Also called giant cell arteritis, the condition affects adults over age 50. The most common symptom is a new, persisting headache. Other symptoms include tenderness at the temples or scalp, fatigue, fever, jaw pain when chewing, vision problems, and muscle aches.

If not diagnosed and treated quickly, temporal arteritis can cause stroke and damage to blood vessels and eyesight. Rheumatologists are experts in inflammatory diseases of blood vessels, and are skilled at detecting and managing temporal arteritis.

Temporal arteritis is different than a migraine headache. A migraine begins, and sometimes remains, on one side of the head, with pain stretching from the front to the back of the head. Migraines make people sensitive to light and sound, may cause nausea and vomiting, and can last a few hours or even days.

The causes of temporal arteritis are not well known. According to the American College of Rheumatology, half of patients who have temporal arteritis also have symptoms of polymyalgia rheumatica --- an inflammatory disorder that causes muscle pain and stiffness around the shoulders and hips.

According to the Mayo Clinic, temporal arteritis can be difficult to detect because its early symptoms resemble those of other common conditions.
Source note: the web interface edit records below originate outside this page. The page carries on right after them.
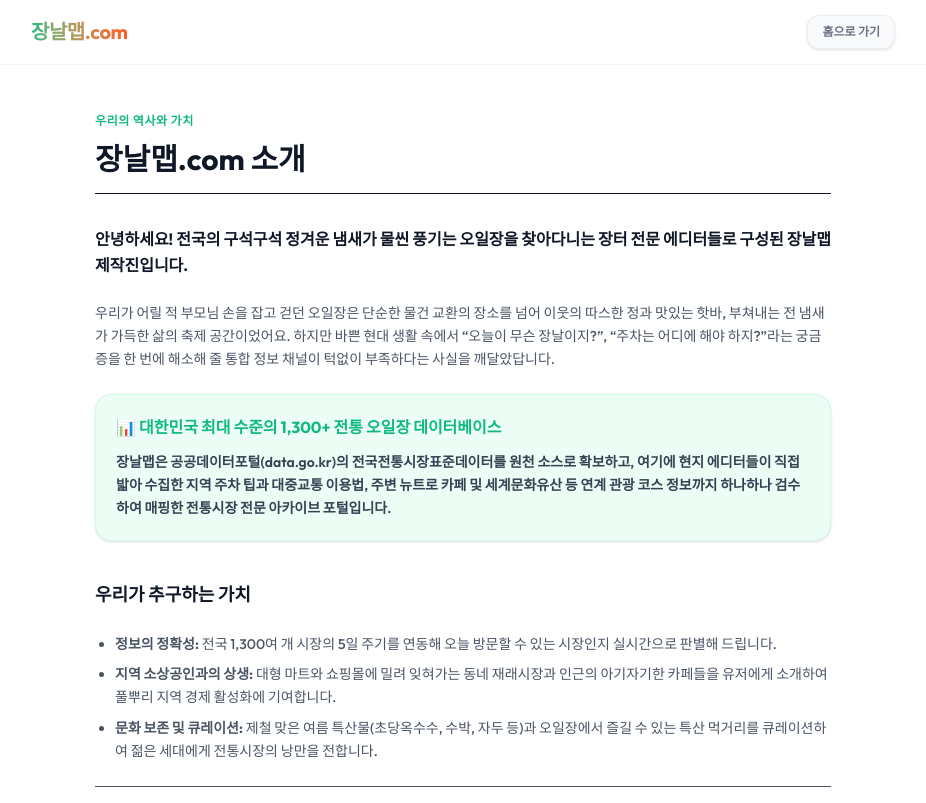
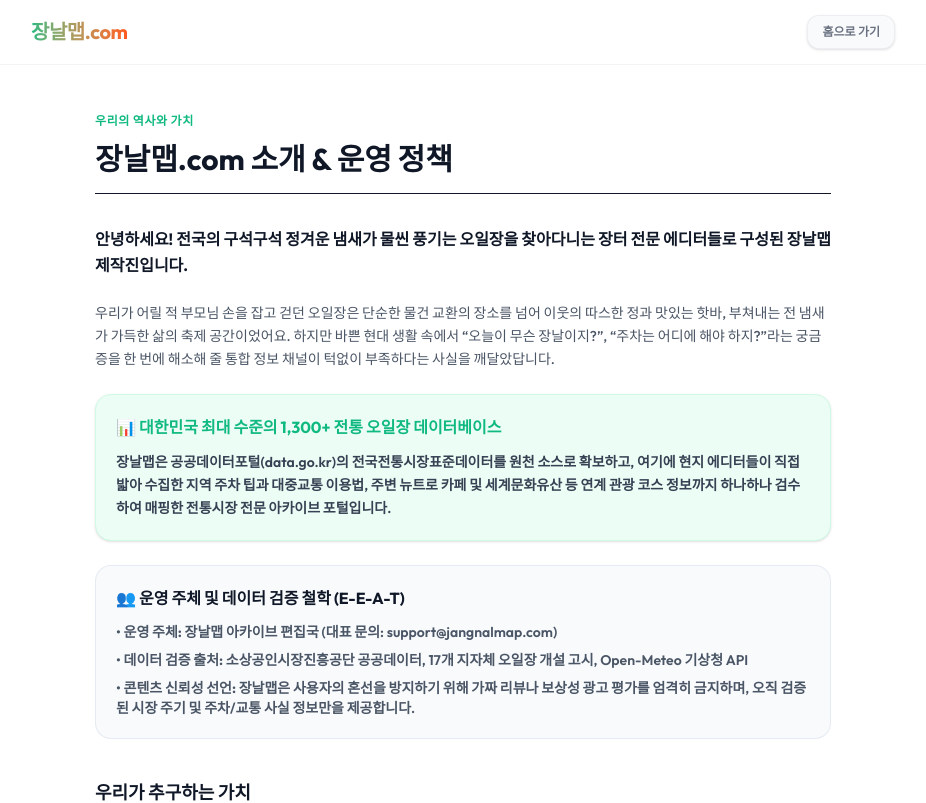
Before and after one commit to pyoska/jangnalmap, a Next.js app: page /about in a window 1280 px wide. Shown: the top 803 px of the page, without its empty margins (177-1103 px from the left). Built offline with nearby package versions, Linux system fonts and the light colour scheme.

Commit message:
docs: add explicit E-E-A-T Operator Intro and Verification Philosophy to about page

```diff
--- a/src/app/about/page.js
+++ b/src/app/about/page.js
@@ -2,14 +2,14 @@
 import Footer from '@/components/Footer';
 
 export const metadata = {
-  title: '서비스 소개 | 장날맵',
-  description: '대한민국 1,300여 개 전통 오일장 지도를 발로 뛰며 검증하는 전문 아카이브 포털, 장날맵의 이야기입니다.',
+  title: '서비스 소개 및 운영 정책 | 장날맵',
+  description: '대한민국 1,300여 개 전통 오일장 지도를 발로 뛰며 검증하는 전문 아카이브 포털, 장날맵의 운영진 및 편집 데이터 검증 정책입니다.',
   alternates: {
     canonical: 'https://jangnalmap.com/about',
   },
   openGraph: {
-    title: '서비스 소개 | 장날맵',
-    description: '대한민국 1,300여 개 전통 오일장 지도를 발로 뛰며 검증하는 전문 아카이브 포털, 장날맵의 이야기입니다.',
+    title: '서비스 소개 및 운영 정책 | 장날맵',
+    description: '대한민국 1,300여 개 전통 오일장 지도를 발로 뛰며 검증하는 전문 아카이브 포털, 장날맵의 운영진 및 편집 데이터 검증 정책입니다.',
     url: 'https://jangnalmap.com/about',
     type: 'website',
   },
@@ -34,7 +34,7 @@
       <main className="flex-1 max-w-3xl w-full mx-auto px-4 py-12 flex flex-col gap-8">
         <div className="space-y-3">
           <span className="text-xs font-bold text-[#10B981] uppercase tracking-wider block">우리의 역사와 가치</span>
-          <h1 className="text-3xl font-extrabold text-gray-900 border-b border-gray-150 pb-4">장날맵.com 소개</h1>
+          <h1 className="text-3xl font-extrabold text-gray-900 border-b border-gray-150 pb-4">장날맵.com 소개 & 운영 정책</h1>
         </div>
 
         <section className="space-y-6 text-sm text-gray-600 leading-relaxed font-medium">
@@ -51,6 +51,21 @@
             <p className="text-xs sm:text-sm text-gray-700 leading-relaxed font-semibold">
               장날맵은 공공데이터포털(data.go.kr)의 전국전통시장표준데이터를 원천 소스로 확보하고, 여기에 현지 에디터들이 직접 밟아 수집한 지역 주차 팁과 대중교통 이용법, 주변 뉴트로 카페 및 세계문화유산 등 연계 관광 코스 정보까지 하나하나 검수하여 매핑한 전통시장 전문 아카이브 포털입니다.
             </p>
+          </div>
+
+          <div className="bg-slate-50 border border-slate-200/80 rounded-2xl p-5 space-y-3">
+            <h3 className="font-bold text-gray-900 text-base">👥 운영 주체 및 데이터 검증 철학 (E-E-A-T)</h3>
+            <div className="space-y-2 text-xs sm:text-sm text-gray-600 font-semibold">
+              <p>
+                • <strong>운영 주체:</strong> 장날맵 아카이브 편집국 (대표 문의: support@jangnalmap.com)
+              </p>
+              <p>
+                • <strong>데이터 검증 출처:</strong> 소상공인시장진흥공단 공공데이터, 17개 지자체 오일장 개설 고시, Open-Meteo 기상청 API
+              </p>
+              <p>
+                • <strong>콘텐츠 신뢰성 선언:</strong> 장날맵은 사용자의 혼선을 방지하기 위해 가짜 리뷰나 보상성 광고 평가를 엄격히 금지하며, 오직 검증된 시장 주기 및 주차/교통 사실 정보만을 제공합니다.
+              </p>
+            </div>
           </div>
 
           <h2 className="text-lg font-bold text-gray-900 pt-4">우리가 추구하는 가치</h2>
```
Also changed, not shown: 1 other file (tests, documents, lock files or other folders).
However, temporal arteritis requires prompt treatment to prevent complications, especially permanent vision loss.

Inform your healthcare provider immediately if you experience a new, persisting headache, changes in vision, or jaw pain. There is no cure for temporal arteritis, but it can be treated with medications.